(Edit difference data)
■ ■ ■ ■ ■ ■ ■

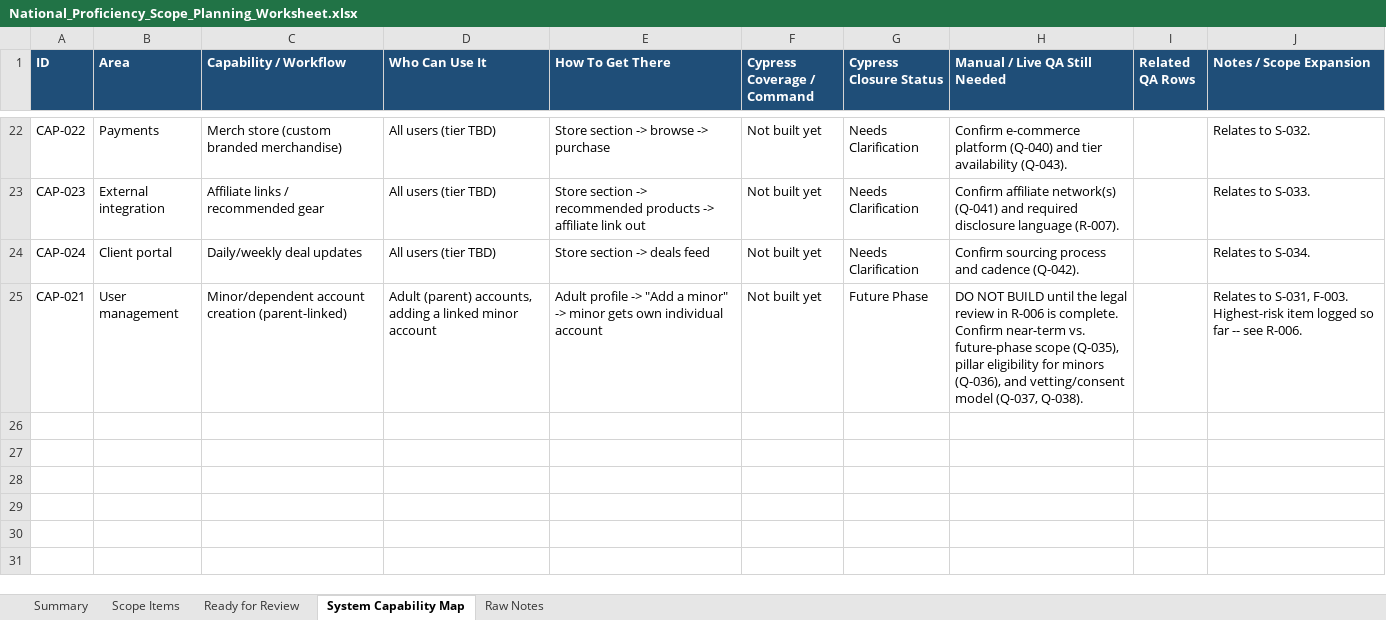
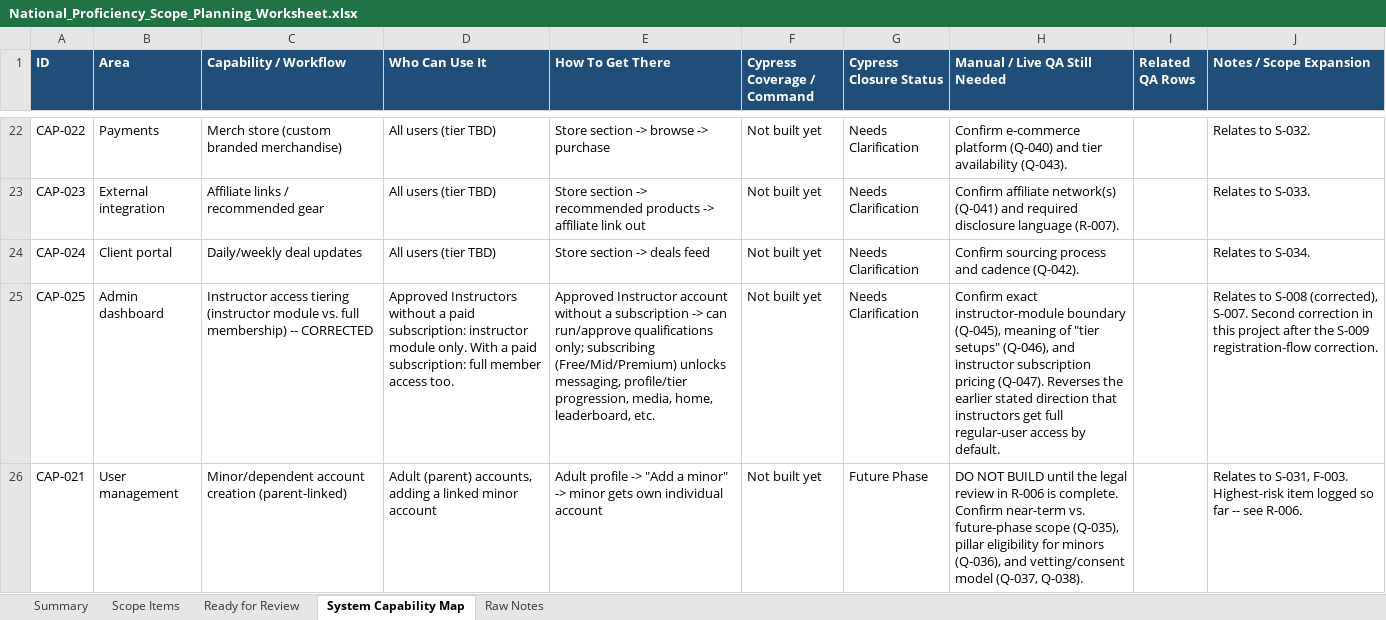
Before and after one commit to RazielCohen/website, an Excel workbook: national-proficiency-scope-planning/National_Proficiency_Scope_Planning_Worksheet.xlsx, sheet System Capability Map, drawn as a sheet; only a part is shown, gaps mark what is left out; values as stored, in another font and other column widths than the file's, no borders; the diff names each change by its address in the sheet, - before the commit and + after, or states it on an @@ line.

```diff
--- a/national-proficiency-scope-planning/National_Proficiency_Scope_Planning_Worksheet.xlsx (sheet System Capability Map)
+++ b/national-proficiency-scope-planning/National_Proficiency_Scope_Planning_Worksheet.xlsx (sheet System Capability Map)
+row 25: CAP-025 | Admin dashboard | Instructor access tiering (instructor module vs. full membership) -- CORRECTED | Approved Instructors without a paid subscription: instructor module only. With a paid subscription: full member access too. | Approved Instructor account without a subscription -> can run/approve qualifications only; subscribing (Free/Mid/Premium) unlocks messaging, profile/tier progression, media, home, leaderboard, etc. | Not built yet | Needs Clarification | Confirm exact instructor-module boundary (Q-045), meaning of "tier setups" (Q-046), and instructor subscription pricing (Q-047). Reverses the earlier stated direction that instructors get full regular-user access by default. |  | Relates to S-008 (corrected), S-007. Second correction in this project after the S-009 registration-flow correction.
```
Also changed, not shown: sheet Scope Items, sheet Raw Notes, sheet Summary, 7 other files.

■ ■ ■ ■ ■ ■ ■

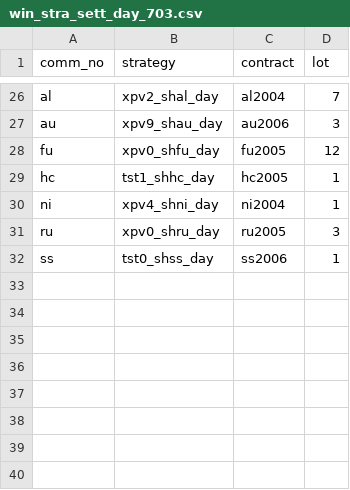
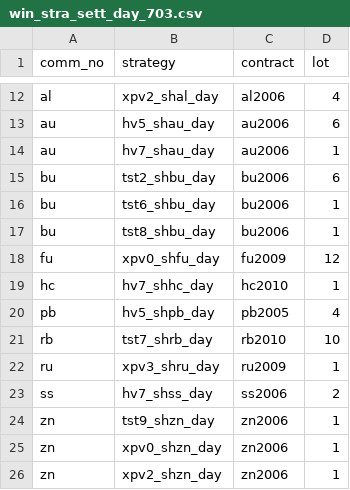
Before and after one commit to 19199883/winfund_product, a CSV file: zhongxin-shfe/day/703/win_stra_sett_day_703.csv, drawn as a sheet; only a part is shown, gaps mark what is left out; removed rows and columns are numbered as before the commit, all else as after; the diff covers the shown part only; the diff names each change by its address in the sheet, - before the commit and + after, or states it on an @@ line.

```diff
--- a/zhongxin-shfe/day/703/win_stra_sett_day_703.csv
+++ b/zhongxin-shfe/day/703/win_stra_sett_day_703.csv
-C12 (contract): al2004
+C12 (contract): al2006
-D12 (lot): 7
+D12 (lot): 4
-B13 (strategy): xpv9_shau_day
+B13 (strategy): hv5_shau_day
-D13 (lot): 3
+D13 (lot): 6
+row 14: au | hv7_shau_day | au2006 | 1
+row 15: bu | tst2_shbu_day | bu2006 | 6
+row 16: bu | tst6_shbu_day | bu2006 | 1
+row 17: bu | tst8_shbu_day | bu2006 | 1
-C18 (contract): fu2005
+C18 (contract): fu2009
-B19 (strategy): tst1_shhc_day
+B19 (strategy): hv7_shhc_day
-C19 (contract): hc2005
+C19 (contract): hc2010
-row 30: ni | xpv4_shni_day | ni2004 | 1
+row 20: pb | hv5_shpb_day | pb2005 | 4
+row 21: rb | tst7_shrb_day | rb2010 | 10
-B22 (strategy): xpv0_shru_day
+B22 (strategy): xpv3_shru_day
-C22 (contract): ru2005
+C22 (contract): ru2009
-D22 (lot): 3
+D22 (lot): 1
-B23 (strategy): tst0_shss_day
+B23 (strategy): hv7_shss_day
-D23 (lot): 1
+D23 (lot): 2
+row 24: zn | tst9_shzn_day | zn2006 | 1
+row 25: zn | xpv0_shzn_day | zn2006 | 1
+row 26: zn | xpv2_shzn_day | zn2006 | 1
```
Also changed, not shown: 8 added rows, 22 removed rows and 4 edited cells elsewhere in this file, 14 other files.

■ ■ ■ ■ ■ ■ ■

Work instructions: Pull out all lines of the data with the string "contract".

Output for this exercise:
-C12 (contract): al2004
+C12 (contract): al2006
-C18 (contract): fu2005
+C18 (contract): fu2009
-C19 (contract): hc2005
+C19 (contract): hc2010
-C22 (contract): ru2005
+C22 (contract): ru2009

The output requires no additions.